2. Google Japan
Not much to say about this global search engine behemoth. Though Yahoo! Japan has Google Japan beat with traffic, the mobile technology is firmly in Google’s hands with the success of Android. As far as search capabilities go, Yahoo! Japan has been using Google technology since the deal was struck in the latter half of 2010. Google will undoubtedly remain close to the top, strategizing its takeover of the elusive top spot in the Japanese cyberspace. Better stay tuned.
A free and easy to use website creation and blog hosting company. Hovering somewhere between Big Daddy and Blogger, FC2 had stealthily crept upward in the rankings beating out companies that have much better brand recognition to break the top 3 a couple years back.

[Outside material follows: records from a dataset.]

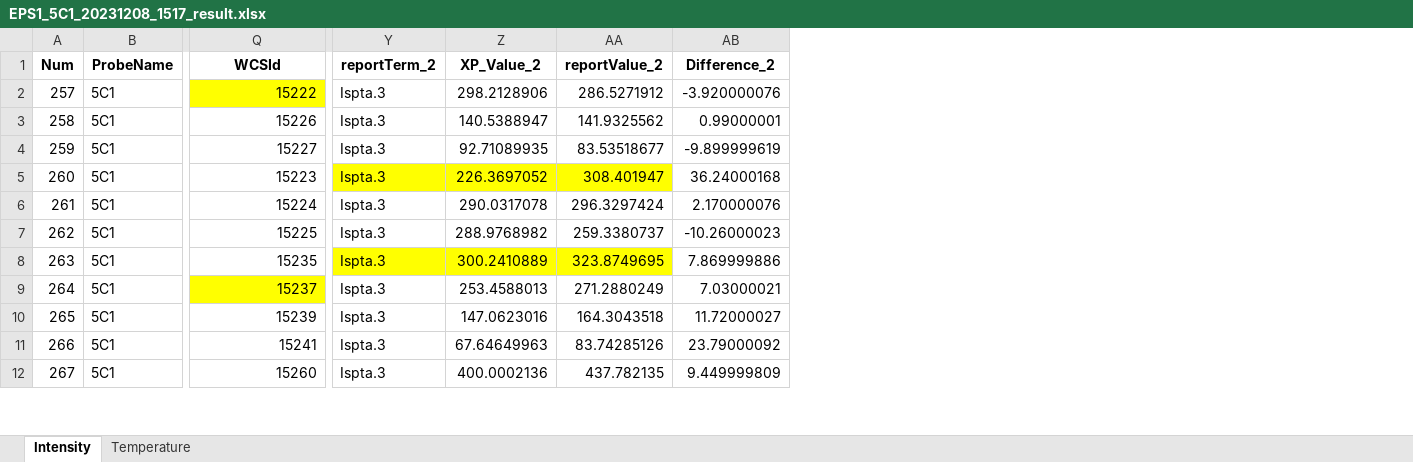
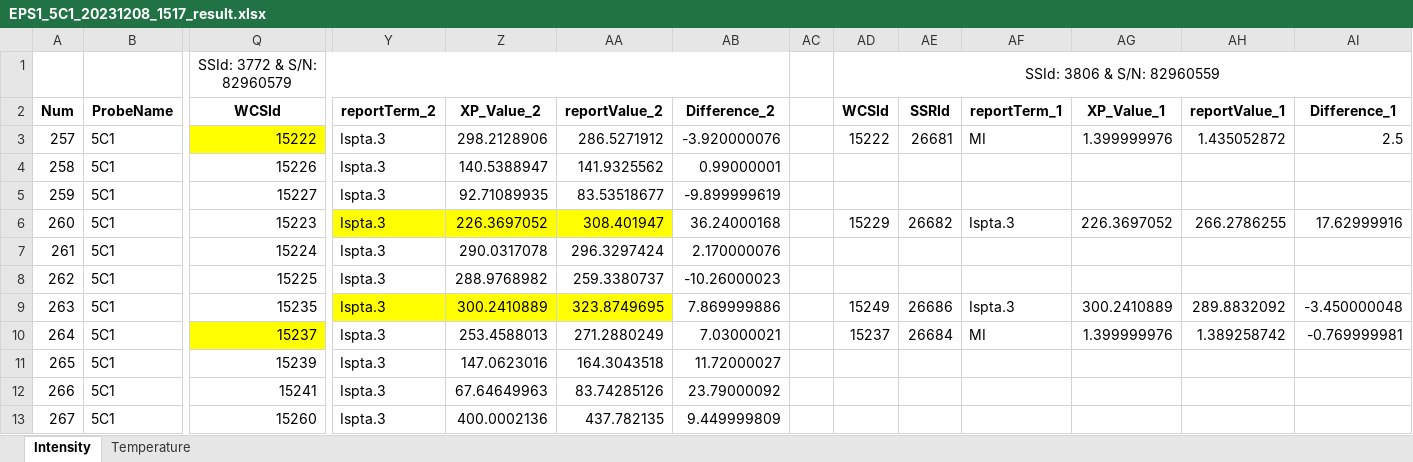
Before and after one commit to Hot-KimChi/AOP_ML, an Excel workbook: 1_Verification_Reports/K2_r01_05/EPS1_5C1_20231208_1517_result.xlsx, sheet Intensity, drawn as a sheet; only a part is shown, gaps mark what is left out; values as stored, in another font and other column widths than the file's, no borders; addresses are those after the commit; rows hold the shown columns only; the diff names each change by its address in the sheet, - before the commit and + after, or states it on an @@ line.

Commit message:
update verification report files

```diff
--- a/1_Verification_Reports/K2_r01_05/EPS1_5C1_20231208_1517_result.xlsx (sheet Intensity)
+++ b/1_Verification_Reports/K2_r01_05/EPS1_5C1_20231208_1517_result.xlsx (sheet Intensity)
+column AC, empty
+column AD, rows 2-10: WCSId | 15222 |  |  | 15229 |  |  | 15249 | 15237
+column AE, rows 2-10: SSRId | 26681 |  |  | 26682 |  |  | 26686 | 26684
+column AF, rows 2-10: reportTerm_1 | MI |  |  | Ispta.3 |  |  | Ispta.3 | MI
+column AG, rows 2-10: XP_Value_1 | 1.399999976 |  |  | 226.3697052 |  |  | 300.2410889 | 1.399999976
+column AH, rows 2-10: reportValue_1 | 1.435052872 |  |  | 266.2786255 |  |  | 289.8832092 | 1.389258742
+column AI, rows 2-10: Difference_1 | 2.5 |  |  | 17.62999916 |  |  | -3.450000048 | -0.769999981
+row 1:  |  | SSId: 3772 & S/N: 82960579 |  |  |  |  |  | SSId: 3806 & S/N: 82960559
```
Also changed, not shown: sheet Temperature, 6 other files.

In the last year, FC2 has been expanding its web services to other big Asian markets, particularly in Indonesia, Korea, and China. Further, they’ve also added the South American markets as targets, releasing support for Portugese in February this year. Though some of FC2’s prominently featured adult section poses some controversy in some regional markets, adoption seems inevitable.
Pictured above are the adorable corporate mascots of Amazon Japan, officially known as Revoltech Danboard robots. In a clash of the e-commerce titans, Amazon Japan has overtaken Rakuten in Alexa rankings this year, and has made itself comfortable in the top 4. Rakuten, at #7, is not far behind, and is challenging Amazon’s Kindle e-readers with its own Kobo, launched in July. Not long after that, Amazon followed suit with the first Japanese-language Kindle, the Paperwhite, and also deputed Japanese Kindle stores in October. In November, Amazon Appstore was also launched in Japan, making it a “complete end-to-end market platform.” Amazon Japan vs. Rakuten may be one of the hottest topic of interest for the upcoming year!

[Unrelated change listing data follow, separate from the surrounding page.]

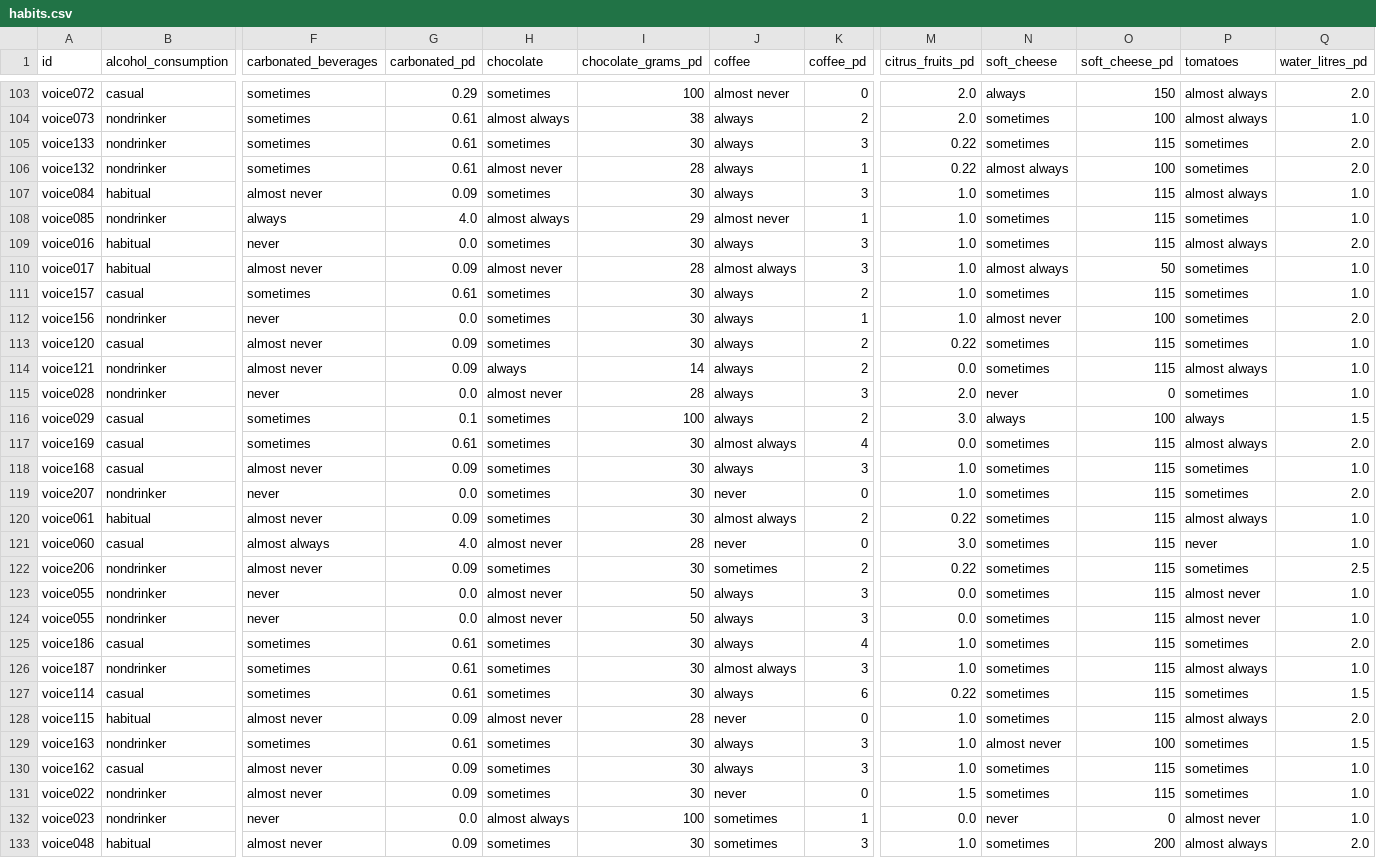
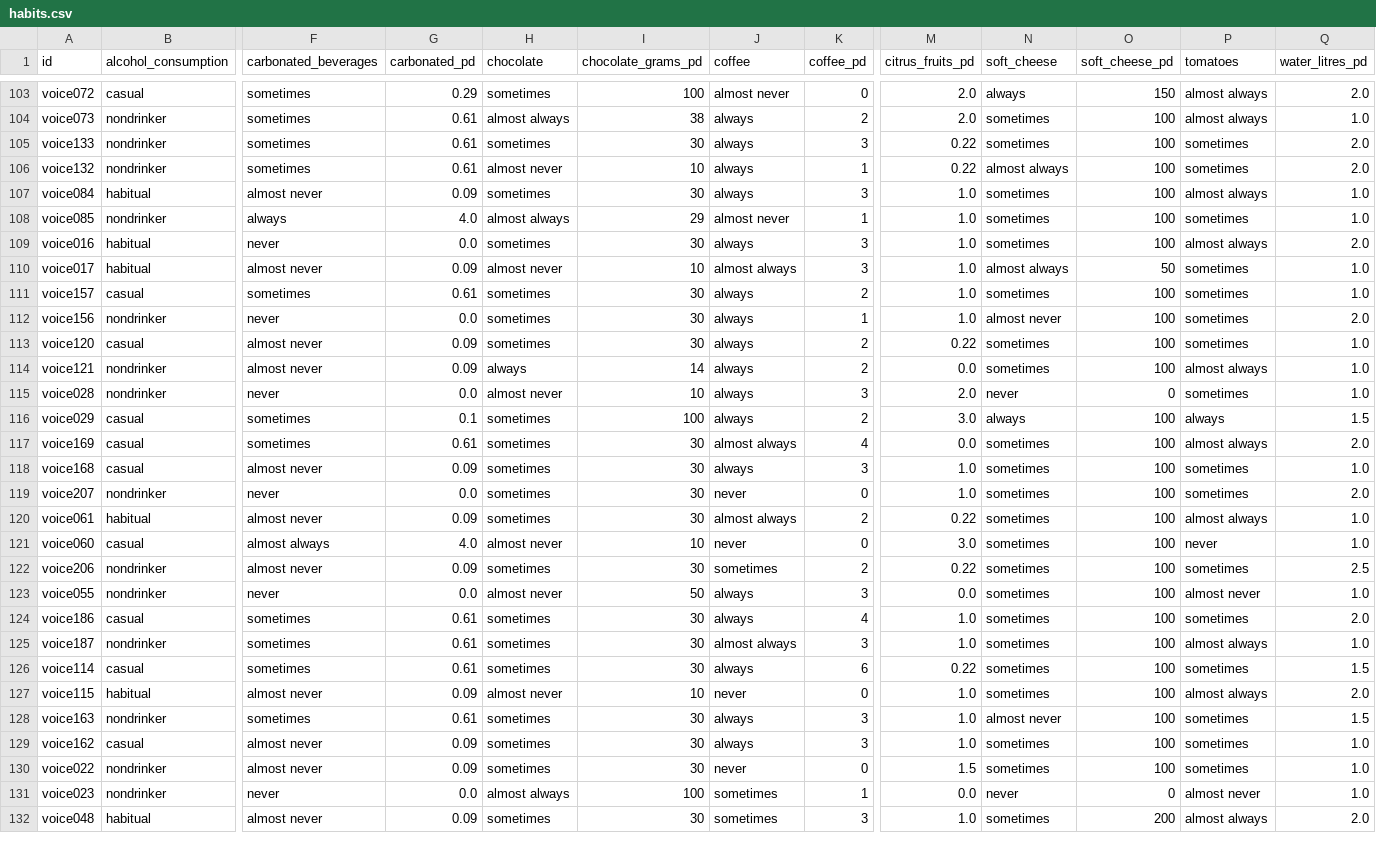
Before and after one commit to alyssahondrade/ml-perspectives-on-voice-disorder-diagnosis, a CSV file: resources/clean_data/habits.csv, drawn as a sheet; only a part is shown, gaps mark what is left out; removed rows and columns are numbered as before the commit, all else as after; rows hold the shown columns only; the diff covers the shown part only; the diff names each change by its address in the sheet, - before the commit and + after, or states it on an @@ line.

```diff
--- a/resources/clean_data/habits.csv
+++ b/resources/clean_data/habits.csv
-O105 (soft_cheese_pd): 115
+O105 (soft_cheese_pd): 100
-I106 (chocolate_grams_pd): 28
+I106 (chocolate_grams_pd): 10
-O107:O109 (soft_cheese_pd): 115
+O107:O109 (soft_cheese_pd): 100
-I110 (chocolate_grams_pd): 28
+I110 (chocolate_grams_pd): 10
-O111 (soft_cheese_pd): 115
+O111 (soft_cheese_pd): 100
-O113:O114 (soft_cheese_pd): 115
+O113:O114 (soft_cheese_pd): 100
-I115 (chocolate_grams_pd): 28
+I115 (chocolate_grams_pd): 10
-O117:O123 (soft_cheese_pd): 115
+O117:O123 (soft_cheese_pd): 100
-I121 (chocolate_grams_pd): 28
+I121 (chocolate_grams_pd): 10
-row 124: voice055 | nondrinker | never | 0.0 | almost never | 50 | always | 3 | 0.0 | sometimes | 115 | almost never | 1.0
-O124:O127 (soft_cheese_pd): 115
+O124:O127 (soft_cheese_pd): 100
-I127 (chocolate_grams_pd): 28
+I127 (chocolate_grams_pd): 10
-O129:O130 (soft_cheese_pd): 115
+O129:O130 (soft_cheese_pd): 100
```
Also changed, not shown: 1 removed row and 138 edited cells elsewhere in this file, resources/clean_data/demographic.csv, resources/clean_data/diagnosis.csv, 4 other files.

Facebook (#31 → #8)
Though the Japanese local-language version of Facebook debuted in 2008, the shy Japanese did not respond with significant traction for the longest time. The biggest of hurdles was culturally embedded; Facebook was too open and public for Japan’s comfort of animosity and closed community online. However, as celebrities and companies saw branding and business opportunities, along with Eisenberg’s Oscar winner, The Social Network opening in 2011 in Japan, the Japanese began to overcome their shyness (Businessweek).

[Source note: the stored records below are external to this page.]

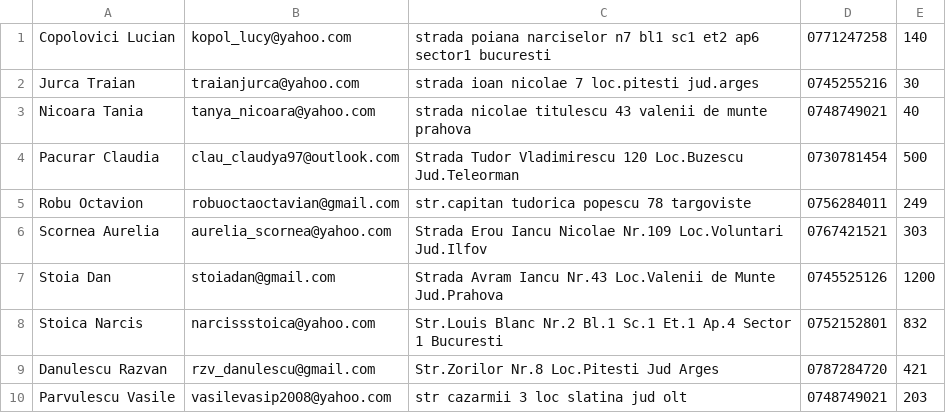
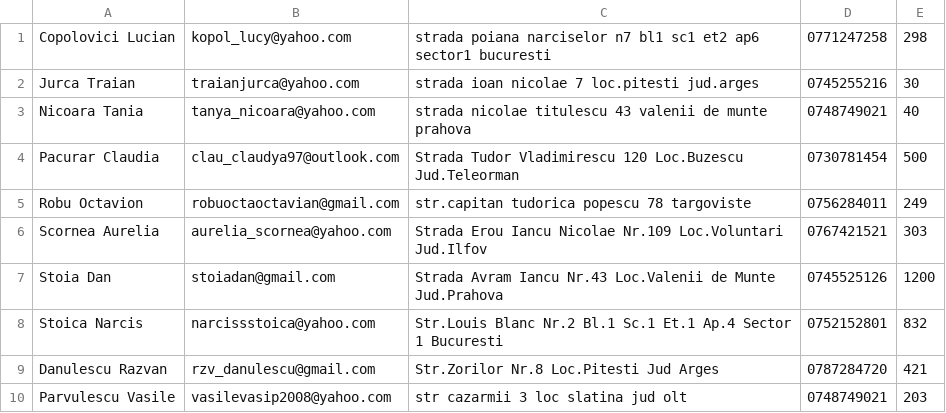
Before and after one commit to mihnea-popescu/oop-e-ticketing-system, a CSV file: out/production/Proiect_EAP/storage/client_list.csv, drawn as a sheet.

```diff
--- a/out/production/Proiect_EAP/storage/client_list.csv
+++ b/out/production/Proiect_EAP/storage/client_list.csv
@@ -1,2 +1,2 @@
-Copolovici Lucian,kopol_lucy@yahoo.com,strada poiana narciselor n7 bl1 sc1 et2 ap6 sector1 bucuresti,0771247258,140
+Copolovici Lucian,kopol_lucy@yahoo.com,strada poiana narciselor n7 bl1 sc1 et2 ap6 sector1 bucuresti,0771247258,298
 Jurca Traian,traianjurca@yahoo.com,strada ioan nicolae 7 loc.pitesti jud.arges,0745255216,30
```
Also changed, not shown: out/production/Proiect_EAP/storage/organiser_list.csv, out/production/Proiect_EAP/storage/ticket_list.csv, 12 other files.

“We think that Japanese internet users have started to realise the fun and merit of real-name communication on the web.”
-Wakaba Takemura, spokesman for Facebook Japan.
Another trigger was last year’s earthquake and tsunami. While cellphone masts and telephone lines were affected by the disasters, data channels remained open and became the most effective way to stay in touch (NewScientist). With all the above lined up, Facebook has reached 15 million active users in Japan in September this year, triple the reported 5 million users in September 2011, just a year ago.
mixi (#8 → #24)
The above analytics is the perfect transition between the last paragraph to this. Simply put, mixi looks to be headed to become the MySpace of Japan. Rumor had it that Mixi may be being put up on sale to the highest bidder. Though mixi representatives quickly issued a statement that this was untrue, they will need to seriously think about their next moves.
Don’t forget to check out our first installation of Top Chinese Websites.
Our new E-Book is here!
We’re thrilled to announce the release of our newest e-book: “What I Wish I Knew Before Entering the Japanese Market.”
Featuring insights from industry professionals who have successfully navigated Japanese markets, this e-book will help you conquer the Japanese business world with confidence.